▶ **Task directions**: In which lines of the data does the string "Activity" appear? Copy every one.

▶ **Extracted records**:
--- START ---

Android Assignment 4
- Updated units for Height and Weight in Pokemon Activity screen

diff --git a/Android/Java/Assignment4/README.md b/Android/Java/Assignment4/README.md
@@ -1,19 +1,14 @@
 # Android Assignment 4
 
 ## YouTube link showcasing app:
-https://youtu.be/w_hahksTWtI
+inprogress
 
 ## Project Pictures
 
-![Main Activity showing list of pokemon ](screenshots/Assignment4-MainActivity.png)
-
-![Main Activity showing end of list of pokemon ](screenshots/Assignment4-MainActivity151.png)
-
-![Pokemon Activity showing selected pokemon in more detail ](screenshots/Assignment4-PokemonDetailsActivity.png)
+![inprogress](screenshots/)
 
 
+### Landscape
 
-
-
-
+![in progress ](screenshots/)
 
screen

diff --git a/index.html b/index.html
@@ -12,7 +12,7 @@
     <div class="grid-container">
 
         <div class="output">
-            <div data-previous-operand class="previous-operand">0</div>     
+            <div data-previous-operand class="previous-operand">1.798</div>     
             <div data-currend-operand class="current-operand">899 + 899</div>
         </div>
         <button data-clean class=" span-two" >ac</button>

--- END ---

▶ **Response to this task**:
- Updated units for Height and Weight in Pokemon Activity screen
-![Main Activity showing list of pokemon ](screenshots/Assignment4-MainActivity.png)
-![Main Activity showing end of list of pokemon ](screenshots/Assignment4-MainActivity151.png)
-![Pokemon Activity showing selected pokemon in more detail ](screenshots/Assignment4-PokemonDetailsActivity.png)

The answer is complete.